antonomasia [ahn-TAH-noh-MAY-zee’ah], the use of a proper name to express a general idea, as in calling an orator a Cicero, a wise judge a Daniel (OED, online edition).
Above: An unforgettable bottle of 1996 Billecart-Salmon that I shared last year with Jayne and Jon at Spago in Beverly Hills. We weren’t celebrating anything. But we were being treated by a famous winemaker.
In this week’s semiotic treatment of Champagne, we neglected to address one of the most fascinating semiotic implications of the lemma Champagne (at least, one of the most fascinating to me).
The term Champagne is a wonderful example of the literary figure antonomasia, from the Greek ἀντί (anti, meaning instead or against) and ὄνομα (onoma, meaning name), whereby a proper name is used to denote a general idea, in this case, sparkling wine.
Above: A bottle of Bollinger that we popped to celebrate pulling the first mix from Nous Non Plus’s 2009 release Ménagerie. The track? “Bollinger” (click to listen)! A song about our favorite Champagne and official band beverage. (We are a “French” band, after all, n’est pas?)
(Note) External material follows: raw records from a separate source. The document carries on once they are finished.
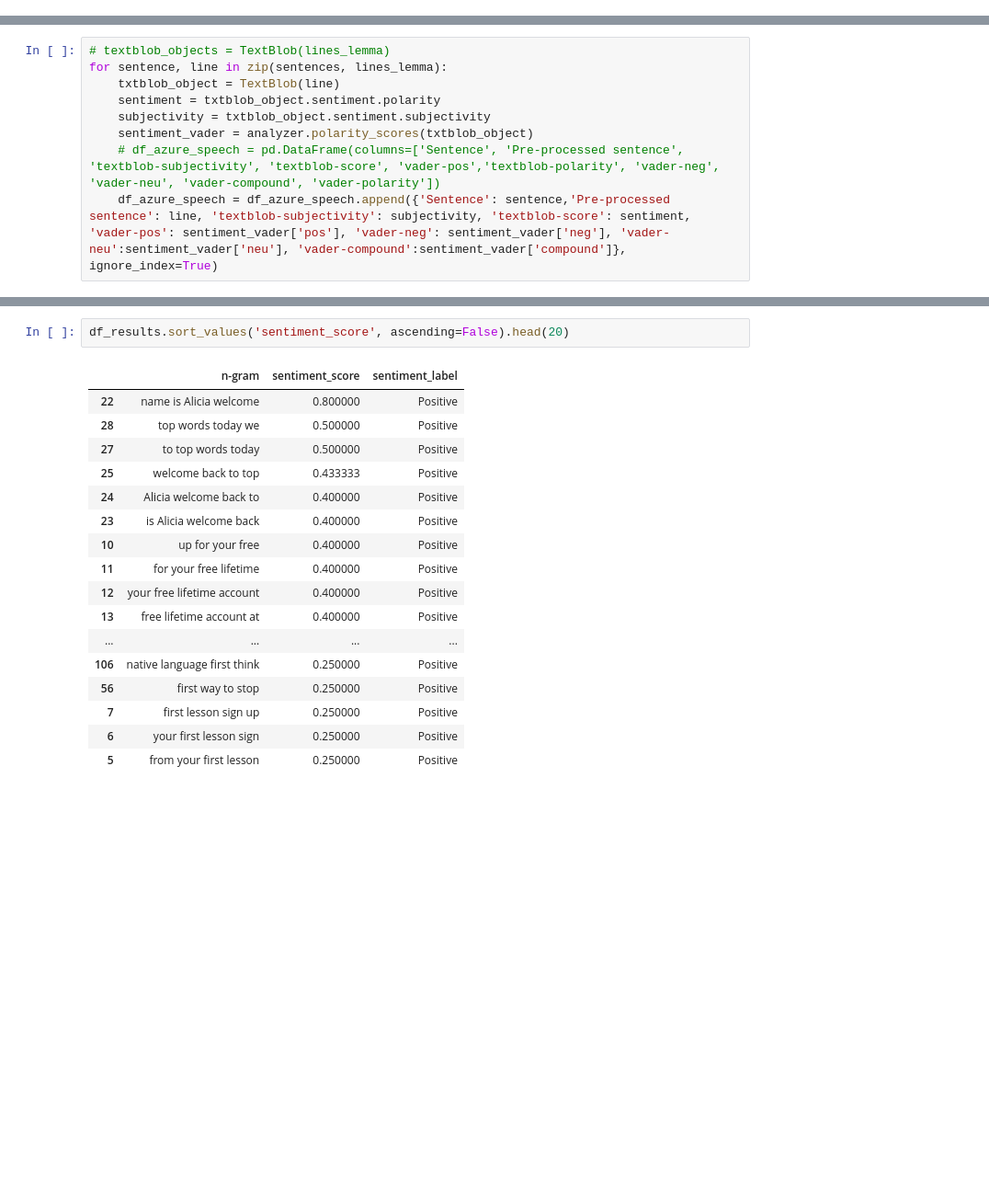
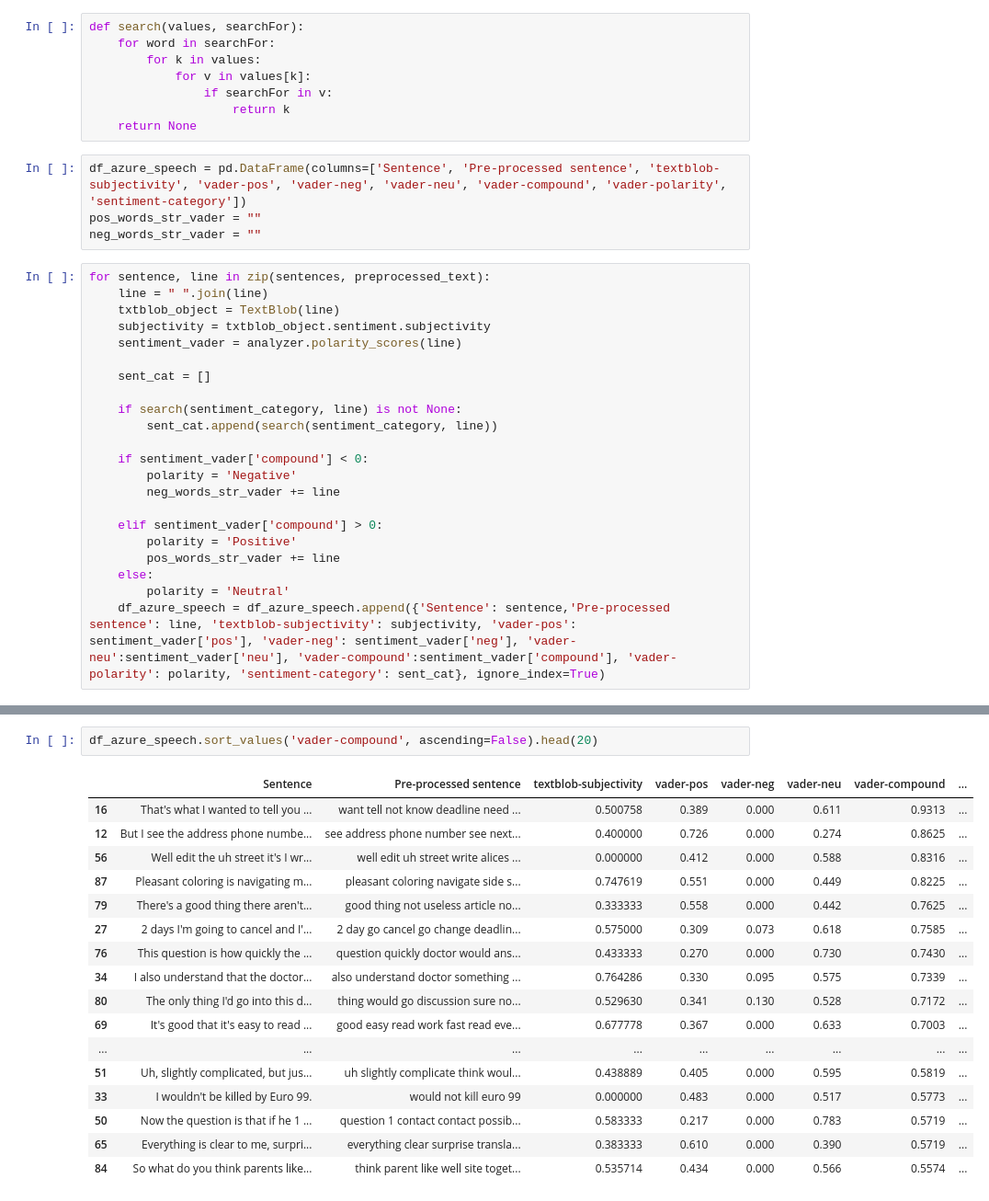
Before and after one commit to luc-rap/Analyza-sentimentu-VADER, a Jupyter notebook: textblob.ipynb, the cells around one changed output, grey strips where cells are left out. Shown: that part at 92% size. Cells and saved outputs as stored; diff of their text form; blank space fills up the shorter version.

```diff
--- a/textblob.ipynb
+++ b/textblob.ipynb
@@ -212,0 +274,34 @@ print(test_sentence_)
+# %%
+def search(values, searchFor):
+    for word in searchFor:
+        for k in values:
+            for v in values[k]:
+                if searchFor in v:
+                    return k
+    return None
+# %%
+df_azure_speech = pd.DataFrame(columns=['Sentence', 'Pre-processed sentence', 'textblob-subjectivity', 'vader-pos', 'vader-neg', 'vader-neu', 'vader-compound', 'vader-polarity', 'sentiment-category'])
+pos_words_str_vader = ""
+neg_words_str_vader = ""
+# %%
+for sentence, line in zip(sentences, preprocessed_text):
+    line = " ".join(line)
+    txtblob_object = TextBlob(line)
+    subjectivity = txtblob_object.sentiment.subjectivity
+    sentiment_vader = analyzer.polarity_scores(line)
+
+    sent_cat = []
+
+    if search(sentiment_category, line) is not None:
+        sent_cat.append(search(sentiment_category, line))
+
+    if sentiment_vader['compound'] < 0:
+        polarity = 'Negative'
+        neg_words_str_vader += line
+
+    elif sentiment_vader['compound'] > 0:
+        polarity = 'Positive'
+        pos_words_str_vader += line
+    else:
+        polarity = 'Neutral'
+    df_azure_speech = df_azure_speech.append({'Sentence': sentence,'Pre-processed sentence': line, 'textblob-subjectivity': subjectivity, 'vader-pos': sentiment_vader['pos'], 'vader-neg': sentiment_vader['neg'], 'vader-neu':sentiment_vader['neu'], 'vader-compound':sentiment_vader['compound'], 'vader-polarity': polarity, 'sentiment-category': sent_cat}, ignore_index=True)
@@ -323,9 +382,0 @@ analyzer = SentimentIntensityAnalyzer()
-# %%
-# textblob_objects = TextBlob(lines_lemma)
-for sentence, line in zip(sentences, lines_lemma):
-    txtblob_object = TextBlob(line)
-    sentiment = txtblob_object.sentiment.polarity
-    subjectivity = txtblob_object.sentiment.subjectivity
-    sentiment_vader = analyzer.polarity_scores(txtblob_object)
-    # df_azure_speech = pd.DataFrame(columns=['Sentence', 'Pre-processed sentence', 'textblob-subjectivity', 'textblob-score', 'vader-pos','textblob-polarity', 'vader-neg', 'vader-neu', 'vader-compound', 'vader-polarity'])
-    df_azure_speech = df_azure_speech.append({'Sentence': sentence,'Pre-processed sentence': line, 'textblob-subjectivity': subjectivity, 'textblob-score': sentiment, 'vader-pos': sentiment_vader['pos'], 'vader-neg': sentiment_vader['neg'], 'vader-neu':sentiment_vader['neu'], 'vader-compound':sentiment_vader['compound']}, ignore_index=True)
@@ -550,20 +423,20 @@ df_results.sort_values('sentiment_score').head(20)
 # %%
-df_results.sort_values('sentiment_score', ascending=False).head(20)
+df_azure_speech.sort_values('vader-compound', ascending=False).head(20)
 # %% [output]
-|  | n-gram | sentiment_score | sentiment_label |
-| 22 | name is Alicia welcome | 0.800000 | Positive |
-| 28 | top words today we | 0.500000 | Positive |
-| 27 | to top words today | 0.500000 | Positive |
-| 25 | welcome back to top | 0.433333 | Positive |
-| 24 | Alicia welcome back to | 0.400000 | Positive |
-| 23 | is Alicia welcome back | 0.400000 | Positive |
-| 10 | up for your free | 0.400000 | Positive |
-| 11 | for your free lifetime | 0.400000 | Positive |
-| 12 | your free lifetime account | 0.400000 | Positive |
-| 13 | free lifetime account at | 0.400000 | Positive |
-| ... | ... | ... | ... |
-| 106 | native language first think | 0.250000 | Positive |
-| 56 | first way to stop | 0.250000 | Positive |
-| 7 | first lesson sign up | 0.250000 | Positive |
-| 6 | your first lesson sign | 0.250000 | Positive |
-| 5 | from your first lesson | 0.250000 | Positive |
+|  | Sentence | Pre-processed sentence | textblob-subjectivity | vader-pos | vader-neg | vader-neu | vader-compound | ... |
+| 16 | That's what I wanted to tell you ... | want tell not know deadline need ... | 0.500758 | 0.389 | 0.000 | 0.611 | 0.9313 | ... |
+| 12 | But I see the address phone numbe... | see address phone number see next... | 0.400000 | 0.726 | 0.000 | 0.274 | 0.8625 | ... |
+| 56 | Well edit the uh street it's I wr... | well edit uh street write alices ... | 0.000000 | 0.412 | 0.000 | 0.588 | 0.8316 | ... |
+| 87 | Pleasant coloring is navigating m... | pleasant coloring navigate side s... | 0.747619 | 0.551 | 0.000 | 0.449 | 0.8225 | ... |
+| 79 | There's a good thing there aren't... | good thing not useless article no... | 0.333333 | 0.558 | 0.000 | 0.442 | 0.7625 | ... |
+| 27 | 2 days I'm going to cancel and I'... | 2 day go cancel go change deadlin... | 0.575000 | 0.309 | 0.073 | 0.618 | 0.7585 | ... |
+| 76 | This question is how quickly the ... | question quickly doctor would ans... | 0.433333 | 0.270 | 0.000 | 0.730 | 0.7430 | ... |
+| 34 | I also understand that the doctor... | also understand doctor something ... | 0.764286 | 0.330 | 0.095 | 0.575 | 0.7339 | ... |
+| 80 | The only thing I'd go into this d... | thing would go discussion sure no... | 0.529630 | 0.341 | 0.130 | 0.528 | 0.7172 | ... |
+| 69 | It's good that it's easy to read ... | good easy read work fast read eve... | 0.677778 | 0.367 | 0.000 | 0.633 | 0.7003 | ... |
+| ... | ... | ... | ... | ... | ... | ... | ... | ... |
+| 51 | Uh, slightly complicated, but jus... | uh slightly complicate think woul... | 0.438889 | 0.405 | 0.000 | 0.595 | 0.5819 | ... |
+| 33 | I wouldn't be killed by Euro 99. | would not kill euro 99 | 0.000000 | 0.483 | 0.000 | 0.517 | 0.5773 | ... |
+| 50 | Now the question is that if he 1 ... | question 1 contact contact possib... | 0.583333 | 0.217 | 0.000 | 0.783 | 0.5719 | ... |
+| 65 | Everything is clear to me, surpri... | everything clear surprise transla... | 0.383333 | 0.610 | 0.000 | 0.390 | 0.5719 | ... |
+| 84 | So what do you think parents like... | think parent like well site toget... | 0.535714 | 0.434 | 0.000 | 0.566 | 0.5574 | ... |
```
Also changed, not shown: parts of 88 cells of this notebook, 1 other file.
Other examples that immediately come to mind: Xerox and Kleenex. Both are proper names, in fact, brand names, yet both have come to denote generic items, namely, photocopies and tissue paper.
Let’s face it: even though we wine professionals and enthusiasts strictly use the term (toponym and proper name) Champagne to denote sparkling wines sourced from the place and appellation, Champagne, 99% of the intelligent lifeforms in the world interpret it as any sparkling wine. In his 1953 editio princeps of With a Jug of Wine, for example, food and wine writer Morrison Wood casually and regularly makes reference to California champagne.
Above: A bottle of Initial by Anselme Selosse that Alfonso opened for me and Tracie B last year to celebrate my move to Texas. Perhaps more than any other, Selosse is the most coveted and illustrious brand of Champagne in the U.S. It’s not cheap but it’s worth every penny. Check out this great post, from earlier this year, by McDuff.
Just this weekend, I was reminded of this fact when Melvin C and I visited a Walmart in Orange, Texas in search of some Prosecco for Tracie B, and I was greeted by a “stack” (as we say in the biz) of André California Champagne (“the best selling brand of sparkling wine in the U.S.,” according to the Wiki).
Whatever you plan to drink tonight for your New Year’s celebration, Tracie B and I wish you and yours a happy, healthy, and serene 2010. Thanks for all the support and love in 2009!
Breaking news: this just in from Italy
Thanks are due to reader Elaine from Italy who identified the champagne-method Nerello Mascaelese by Murgo (Sicily).
Also just in from Italy…
According to the Agenzia Giornalistica Italia, when all is said and done, Italians will have spent Euro 2.7 billion on sausage (cotechino and zampone) and Italian sparkling wine (spumante). “Salmon, oysters, and caviar” were no match for the famed boiled sausages of Modena (both delicious, btw). Nor did Champagne, with a “a 66% drop in sales,” rival its Italian counterparts.
On that part, according to a press release issued by the Prosecco di Valdobbiadene e Conegliano Producers Association, Italian agriculture minister Luca Zaia sent 60 “3-liter Jeroboams” of Prosecco to the staff of the “national radio and television stations.”
An early celebration of his upcoming governorship of the Veneto, no doubt.
Happy new year, everyone, everywhere!